There is, I confess, one exception to the general rule. The few gold sovereigns I have acquired over the years have appreciated very nicely indeed. Though it turns out – surprise, surprise – that I was a mug to pay a premium for the Royal Mint’s beautifully presented proof sets, because they are worth not a penny more than the bog standard bullion versions of the self-same coins.

Quite possibly the only useful advice ever contained in this column: don't pay the extra for the polished coin in the nice box

Now I do, as it happens, know a man who wanted to get rid of the tiresome collection of Japanese miniatures that his late father had picked up in junk shops for a song over many years. And discovered, to his utter amazement, that it was worth more than a million pounds.

What’s more, that was the sum the collection realised at auction, not that ascribed to it by some wildly over-optimistic insurance assessor.

But that is as much the exception to the rule as the couple who buy a ticket for only the second time in their lives and scoop the Euromillions jackpot.

For the rest of us, the rule must be to laugh at those vendors of the “heirlooms of tomorrow” as heartily as we do at the spoof versions of their advertisements in Viz.

Only buy things because you like them, and feel that your enjoyment of life will be enhanced by having them around you. Never because you fancy for a moment that you may one day be able to make money from them.

The same rule should be applied, with added emphasis, when choosing a place to live.

Luckily it is not all doom and gloom. Two small boys will no longer be denied the pleasure of playing with vintage Hornby Dublo trains that I wrongly thought were much too valuable to be used for the purpose for which they were intended. In due course they may also look forward to inheriting a moderately interesting coin collection, too.

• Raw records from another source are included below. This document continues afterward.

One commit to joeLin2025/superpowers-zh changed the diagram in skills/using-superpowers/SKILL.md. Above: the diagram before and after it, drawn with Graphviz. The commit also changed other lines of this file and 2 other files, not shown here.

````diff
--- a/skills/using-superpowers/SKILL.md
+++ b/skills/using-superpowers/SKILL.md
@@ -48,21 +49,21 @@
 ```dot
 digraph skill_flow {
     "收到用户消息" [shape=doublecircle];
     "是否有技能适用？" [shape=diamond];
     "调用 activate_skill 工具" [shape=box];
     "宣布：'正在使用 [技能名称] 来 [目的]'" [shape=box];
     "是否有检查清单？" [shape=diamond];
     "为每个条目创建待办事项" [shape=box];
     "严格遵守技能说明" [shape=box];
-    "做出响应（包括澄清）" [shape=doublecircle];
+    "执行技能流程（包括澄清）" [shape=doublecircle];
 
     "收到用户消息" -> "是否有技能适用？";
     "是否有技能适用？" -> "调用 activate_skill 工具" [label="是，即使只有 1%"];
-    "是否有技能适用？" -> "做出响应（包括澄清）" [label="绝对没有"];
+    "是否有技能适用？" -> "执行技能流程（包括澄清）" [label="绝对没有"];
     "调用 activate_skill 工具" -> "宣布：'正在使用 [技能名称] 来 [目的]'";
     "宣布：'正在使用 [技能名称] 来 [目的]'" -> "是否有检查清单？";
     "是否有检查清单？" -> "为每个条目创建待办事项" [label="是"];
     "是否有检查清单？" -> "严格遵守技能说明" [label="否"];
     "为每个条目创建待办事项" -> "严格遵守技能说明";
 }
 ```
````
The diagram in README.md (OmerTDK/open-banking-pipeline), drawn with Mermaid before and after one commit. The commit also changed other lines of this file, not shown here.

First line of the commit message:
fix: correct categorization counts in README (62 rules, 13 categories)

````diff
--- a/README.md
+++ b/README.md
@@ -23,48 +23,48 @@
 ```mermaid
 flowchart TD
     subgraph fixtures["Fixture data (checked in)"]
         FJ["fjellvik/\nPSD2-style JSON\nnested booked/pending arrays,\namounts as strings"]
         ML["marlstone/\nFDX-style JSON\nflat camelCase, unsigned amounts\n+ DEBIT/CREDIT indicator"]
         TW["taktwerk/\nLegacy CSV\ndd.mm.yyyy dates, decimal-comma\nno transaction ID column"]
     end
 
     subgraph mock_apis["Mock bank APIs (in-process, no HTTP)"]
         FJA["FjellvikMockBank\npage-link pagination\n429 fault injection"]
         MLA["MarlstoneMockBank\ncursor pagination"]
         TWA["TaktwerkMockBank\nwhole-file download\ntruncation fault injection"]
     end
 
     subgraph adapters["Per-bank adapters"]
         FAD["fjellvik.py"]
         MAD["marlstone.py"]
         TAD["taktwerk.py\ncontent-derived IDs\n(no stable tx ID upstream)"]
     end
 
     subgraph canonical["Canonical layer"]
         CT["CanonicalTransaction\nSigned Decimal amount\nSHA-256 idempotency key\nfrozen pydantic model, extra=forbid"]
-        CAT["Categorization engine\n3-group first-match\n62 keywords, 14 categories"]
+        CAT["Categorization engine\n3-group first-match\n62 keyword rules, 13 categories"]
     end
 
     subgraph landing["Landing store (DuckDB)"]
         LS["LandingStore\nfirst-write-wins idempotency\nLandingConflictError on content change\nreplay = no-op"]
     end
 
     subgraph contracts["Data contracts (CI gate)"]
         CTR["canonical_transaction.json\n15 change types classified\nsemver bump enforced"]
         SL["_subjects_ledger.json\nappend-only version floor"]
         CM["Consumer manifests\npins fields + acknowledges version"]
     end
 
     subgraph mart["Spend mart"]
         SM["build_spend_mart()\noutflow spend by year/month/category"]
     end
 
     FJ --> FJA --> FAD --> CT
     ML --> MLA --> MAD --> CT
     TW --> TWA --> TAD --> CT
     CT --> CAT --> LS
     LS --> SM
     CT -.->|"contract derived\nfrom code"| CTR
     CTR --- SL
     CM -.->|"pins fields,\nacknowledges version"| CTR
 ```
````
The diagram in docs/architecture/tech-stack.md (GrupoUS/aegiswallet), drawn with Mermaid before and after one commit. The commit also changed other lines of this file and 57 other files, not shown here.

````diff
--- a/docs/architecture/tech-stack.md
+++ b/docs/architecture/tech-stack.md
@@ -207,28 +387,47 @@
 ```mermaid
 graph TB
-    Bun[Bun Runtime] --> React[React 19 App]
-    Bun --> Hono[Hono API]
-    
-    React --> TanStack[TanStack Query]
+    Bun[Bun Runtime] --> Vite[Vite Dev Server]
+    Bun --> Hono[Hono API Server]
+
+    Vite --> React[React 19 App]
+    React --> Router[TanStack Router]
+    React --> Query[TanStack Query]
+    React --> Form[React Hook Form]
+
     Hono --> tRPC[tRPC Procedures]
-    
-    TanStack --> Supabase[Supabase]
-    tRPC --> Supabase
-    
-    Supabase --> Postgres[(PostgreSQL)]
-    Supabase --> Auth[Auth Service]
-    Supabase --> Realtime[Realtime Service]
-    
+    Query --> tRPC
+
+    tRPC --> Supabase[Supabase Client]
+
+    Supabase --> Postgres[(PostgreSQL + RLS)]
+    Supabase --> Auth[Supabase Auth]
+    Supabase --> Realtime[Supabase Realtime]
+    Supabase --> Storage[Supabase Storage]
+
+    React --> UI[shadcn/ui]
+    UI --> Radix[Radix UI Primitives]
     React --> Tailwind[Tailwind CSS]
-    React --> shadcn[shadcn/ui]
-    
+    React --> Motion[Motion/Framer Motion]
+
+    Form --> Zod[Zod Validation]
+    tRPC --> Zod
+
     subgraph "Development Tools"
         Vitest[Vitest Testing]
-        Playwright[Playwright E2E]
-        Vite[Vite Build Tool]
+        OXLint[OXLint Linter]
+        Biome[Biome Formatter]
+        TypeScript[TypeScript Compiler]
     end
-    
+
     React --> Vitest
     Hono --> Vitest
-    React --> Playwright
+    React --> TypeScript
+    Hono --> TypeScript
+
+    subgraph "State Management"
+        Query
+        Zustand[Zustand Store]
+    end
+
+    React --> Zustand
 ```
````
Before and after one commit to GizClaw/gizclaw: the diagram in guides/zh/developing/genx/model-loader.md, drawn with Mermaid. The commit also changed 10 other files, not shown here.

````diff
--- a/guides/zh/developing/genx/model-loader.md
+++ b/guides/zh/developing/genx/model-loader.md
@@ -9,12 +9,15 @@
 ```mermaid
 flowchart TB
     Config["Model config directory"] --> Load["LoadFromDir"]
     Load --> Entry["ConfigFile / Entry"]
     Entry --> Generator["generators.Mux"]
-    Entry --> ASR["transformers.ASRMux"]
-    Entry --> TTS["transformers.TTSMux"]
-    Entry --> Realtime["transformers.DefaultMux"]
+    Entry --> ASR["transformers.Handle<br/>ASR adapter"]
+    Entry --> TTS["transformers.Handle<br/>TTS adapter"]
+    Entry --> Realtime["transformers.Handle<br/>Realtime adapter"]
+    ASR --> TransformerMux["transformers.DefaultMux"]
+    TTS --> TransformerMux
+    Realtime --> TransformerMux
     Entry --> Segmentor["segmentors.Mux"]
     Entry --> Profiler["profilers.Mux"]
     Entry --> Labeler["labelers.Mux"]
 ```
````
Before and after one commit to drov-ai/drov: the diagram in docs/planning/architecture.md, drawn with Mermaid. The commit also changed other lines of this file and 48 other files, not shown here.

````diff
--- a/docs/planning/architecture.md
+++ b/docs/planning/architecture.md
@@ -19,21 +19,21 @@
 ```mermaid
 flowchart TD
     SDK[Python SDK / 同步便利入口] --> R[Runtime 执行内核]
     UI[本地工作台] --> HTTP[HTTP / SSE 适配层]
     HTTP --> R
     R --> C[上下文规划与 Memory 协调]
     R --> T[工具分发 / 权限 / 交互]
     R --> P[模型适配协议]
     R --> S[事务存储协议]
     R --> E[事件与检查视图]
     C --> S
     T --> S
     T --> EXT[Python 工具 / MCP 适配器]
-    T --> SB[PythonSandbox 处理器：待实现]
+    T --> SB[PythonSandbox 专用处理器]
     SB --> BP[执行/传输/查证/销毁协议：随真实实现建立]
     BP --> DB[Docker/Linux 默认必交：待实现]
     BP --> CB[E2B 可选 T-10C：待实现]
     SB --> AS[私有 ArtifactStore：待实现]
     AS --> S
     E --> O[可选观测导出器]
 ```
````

I also expect to make a huge saving on next year’s household insurance bill that I look forward to investing in something with truly lasting value. Like a lottery ticket, for example. 

Originally published in The Journal, Newcastle upon Tyne.